• _YOUR OBJECTIVE_
Pull out each line of the data that includes the word "space".
Start of AVAILABLE RECORDS
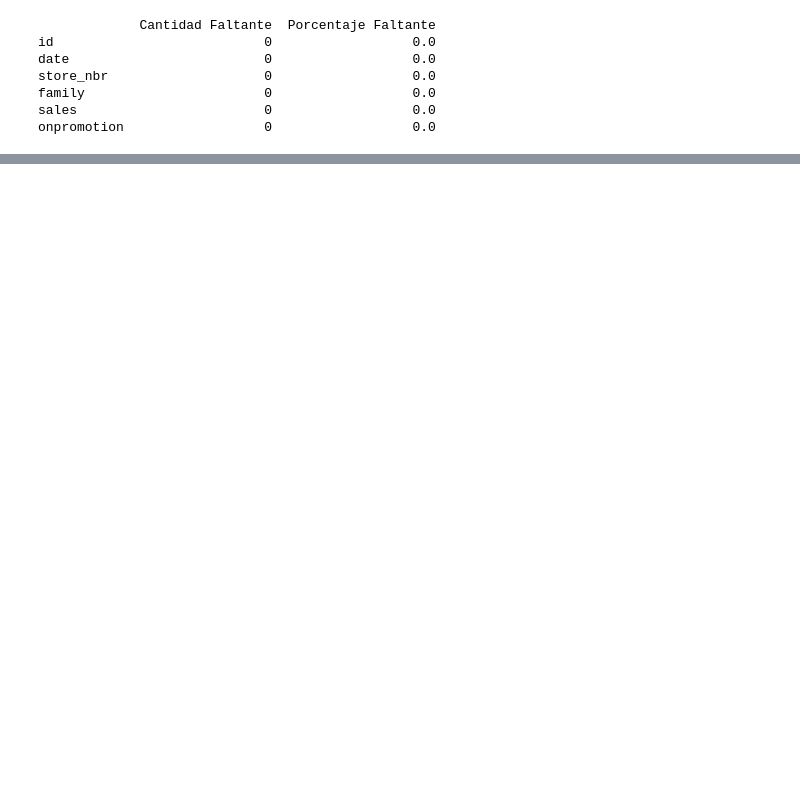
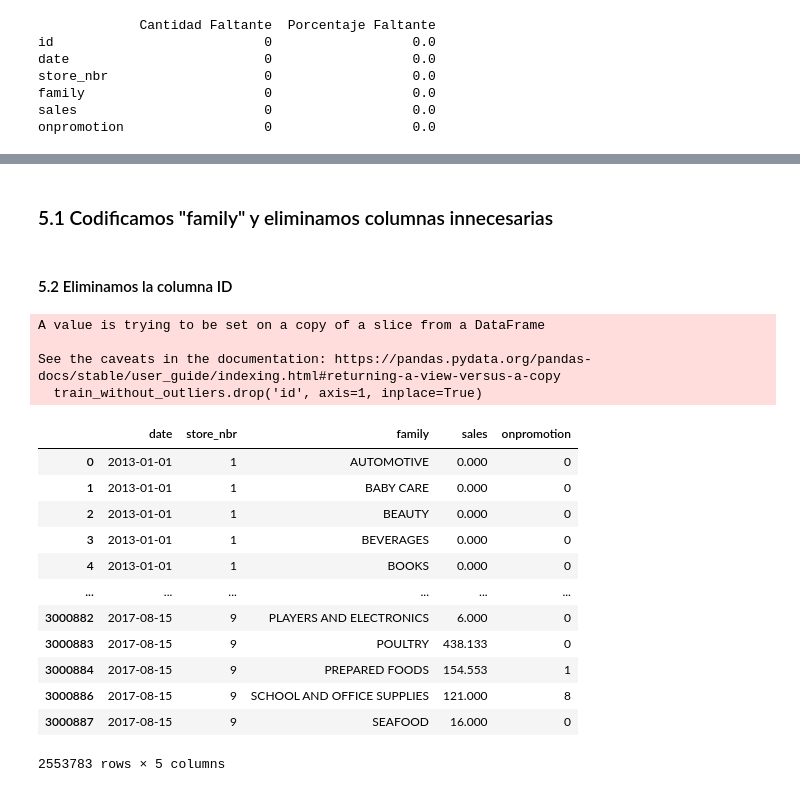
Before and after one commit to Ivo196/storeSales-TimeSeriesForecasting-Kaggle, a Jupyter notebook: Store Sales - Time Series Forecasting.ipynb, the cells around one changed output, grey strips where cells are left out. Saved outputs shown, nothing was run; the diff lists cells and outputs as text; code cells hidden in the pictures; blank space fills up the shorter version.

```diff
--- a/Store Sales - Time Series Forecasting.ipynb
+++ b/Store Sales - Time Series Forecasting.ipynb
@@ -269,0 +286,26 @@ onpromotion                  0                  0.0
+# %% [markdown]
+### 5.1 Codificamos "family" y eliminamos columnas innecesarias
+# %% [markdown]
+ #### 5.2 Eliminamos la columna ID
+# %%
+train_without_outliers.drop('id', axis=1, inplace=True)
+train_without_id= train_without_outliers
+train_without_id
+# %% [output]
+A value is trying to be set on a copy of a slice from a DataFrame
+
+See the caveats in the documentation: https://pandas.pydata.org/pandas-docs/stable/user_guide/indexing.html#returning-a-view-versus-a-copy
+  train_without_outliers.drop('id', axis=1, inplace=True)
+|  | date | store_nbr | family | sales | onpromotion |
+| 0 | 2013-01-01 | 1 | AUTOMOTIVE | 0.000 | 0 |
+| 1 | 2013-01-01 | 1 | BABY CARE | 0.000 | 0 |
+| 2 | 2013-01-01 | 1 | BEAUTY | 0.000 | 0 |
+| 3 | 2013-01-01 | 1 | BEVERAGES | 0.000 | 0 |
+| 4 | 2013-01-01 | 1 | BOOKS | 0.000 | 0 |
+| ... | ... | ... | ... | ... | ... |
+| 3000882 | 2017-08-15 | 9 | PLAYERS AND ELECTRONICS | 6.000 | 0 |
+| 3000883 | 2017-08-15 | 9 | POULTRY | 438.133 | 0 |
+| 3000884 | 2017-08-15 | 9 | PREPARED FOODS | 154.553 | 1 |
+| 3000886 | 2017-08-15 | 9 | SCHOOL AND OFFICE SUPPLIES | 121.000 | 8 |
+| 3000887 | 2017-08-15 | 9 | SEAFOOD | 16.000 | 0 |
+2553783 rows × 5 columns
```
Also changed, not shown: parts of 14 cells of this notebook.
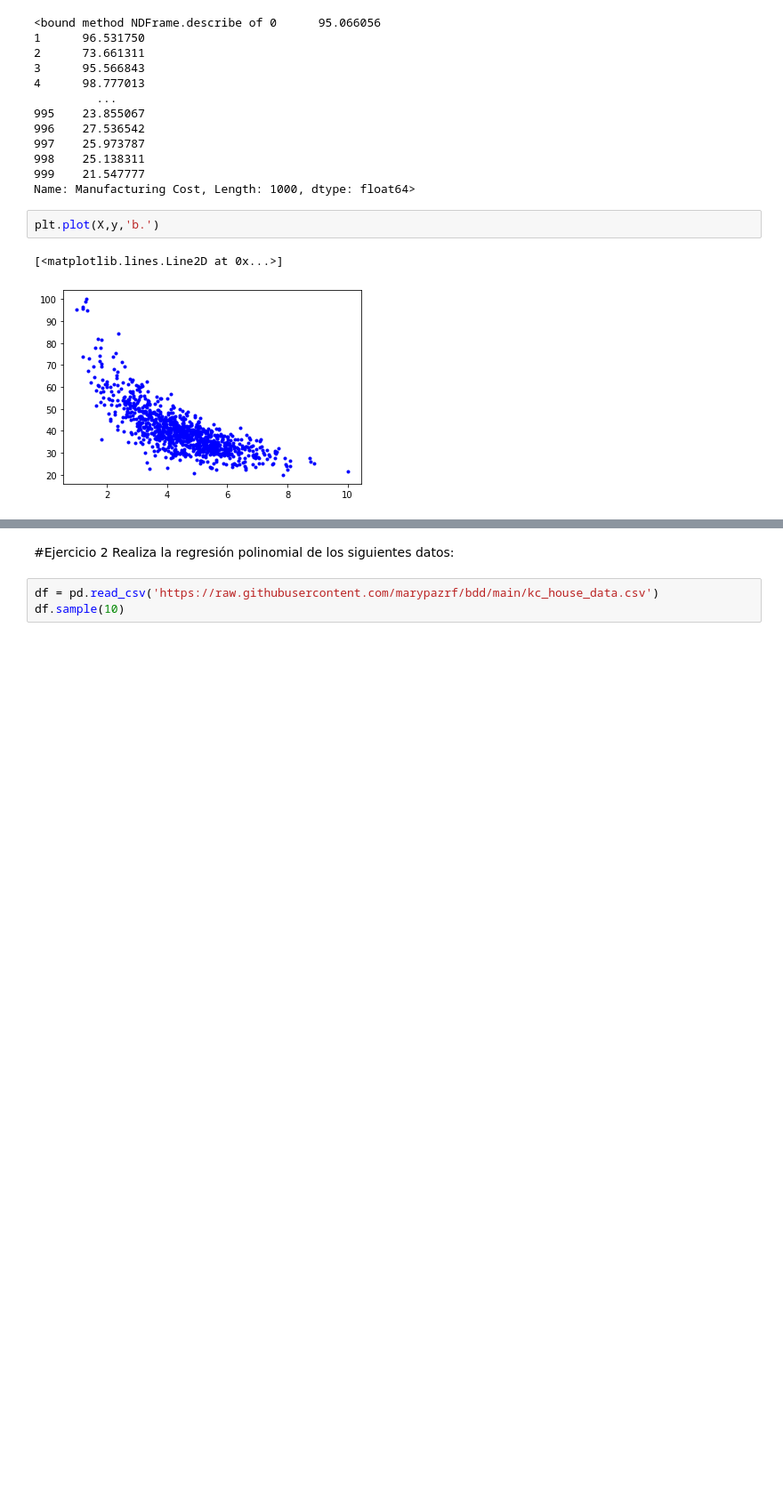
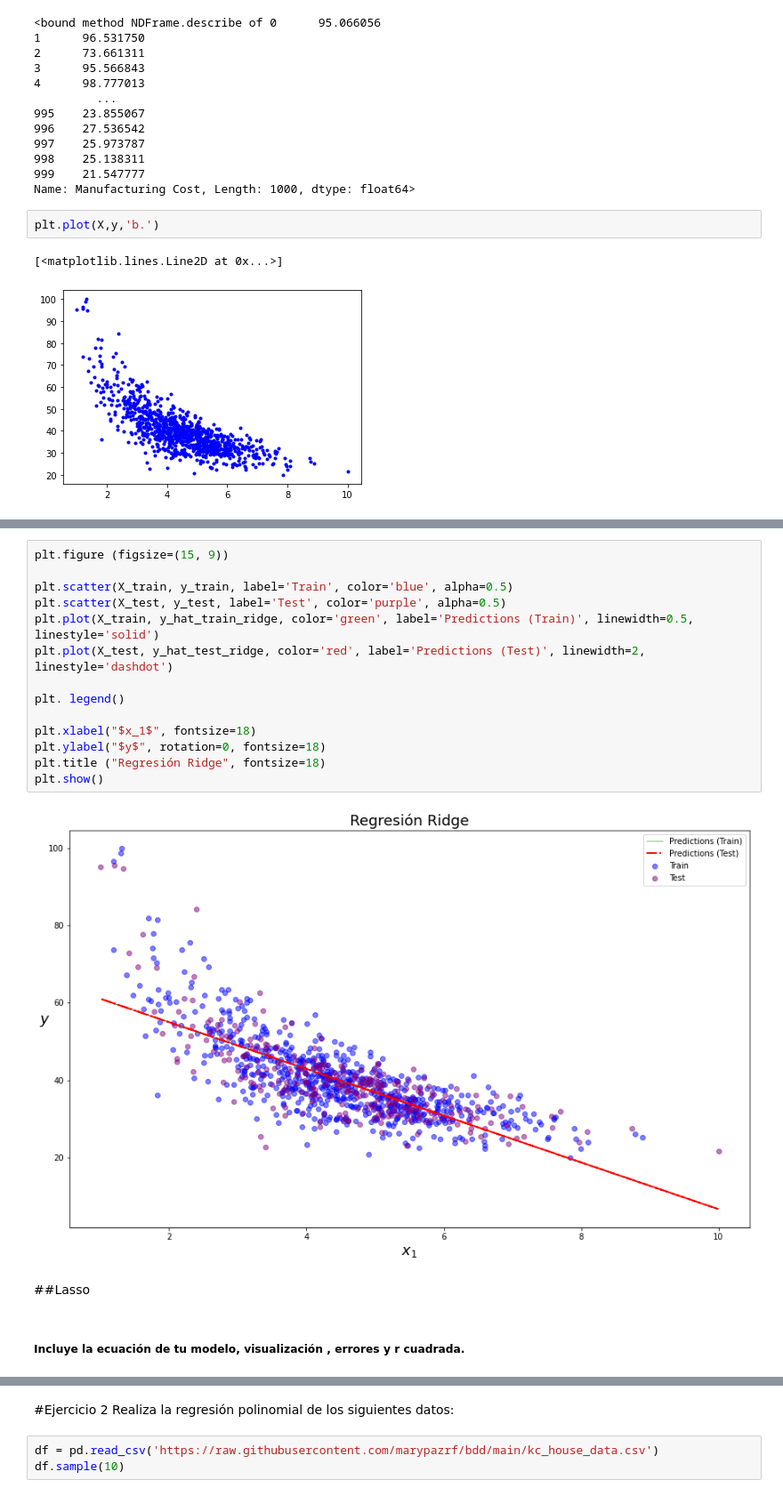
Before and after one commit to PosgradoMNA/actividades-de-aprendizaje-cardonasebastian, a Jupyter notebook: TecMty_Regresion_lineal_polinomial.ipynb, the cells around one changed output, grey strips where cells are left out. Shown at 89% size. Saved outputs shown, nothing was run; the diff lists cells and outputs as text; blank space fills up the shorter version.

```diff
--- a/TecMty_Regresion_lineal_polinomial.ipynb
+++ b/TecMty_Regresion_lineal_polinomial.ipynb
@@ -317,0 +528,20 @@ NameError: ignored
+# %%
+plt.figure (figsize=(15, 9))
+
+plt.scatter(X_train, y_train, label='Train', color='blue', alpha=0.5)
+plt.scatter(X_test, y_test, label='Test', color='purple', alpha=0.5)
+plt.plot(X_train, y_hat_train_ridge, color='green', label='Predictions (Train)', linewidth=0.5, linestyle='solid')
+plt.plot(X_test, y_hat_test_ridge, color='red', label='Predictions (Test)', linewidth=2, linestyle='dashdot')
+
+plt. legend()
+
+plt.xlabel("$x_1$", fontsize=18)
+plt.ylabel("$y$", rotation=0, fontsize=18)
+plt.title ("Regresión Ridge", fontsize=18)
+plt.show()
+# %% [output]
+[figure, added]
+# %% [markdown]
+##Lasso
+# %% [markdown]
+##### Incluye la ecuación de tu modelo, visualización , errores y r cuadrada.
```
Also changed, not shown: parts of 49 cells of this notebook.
End of AVAILABLE RECORDS
• _RESPONSE TO THIS EXERCISE_
Before and after one commit to Ivo196/storeSales-TimeSeriesForecasting-Kaggle, a Jupyter notebook: Store Sales - Time Series Forecasting.ipynb, the cells around one changed output, grey strips where cells are left out. Saved outputs shown, nothing was run; the diff lists cells and outputs as text; code cells hidden in the pictures; blank space fills up the shorter version.
Before and after one commit to PosgradoMNA/actividades-de-aprendizaje-cardonasebastian, a Jupyter notebook: TecMty_Regresion_lineal_polinomial.ipynb, the cells around one changed output, grey strips where cells are left out. Shown at 89% size. Saved outputs shown, nothing was run; the diff lists cells and outputs as text; blank space fills up the shorter version.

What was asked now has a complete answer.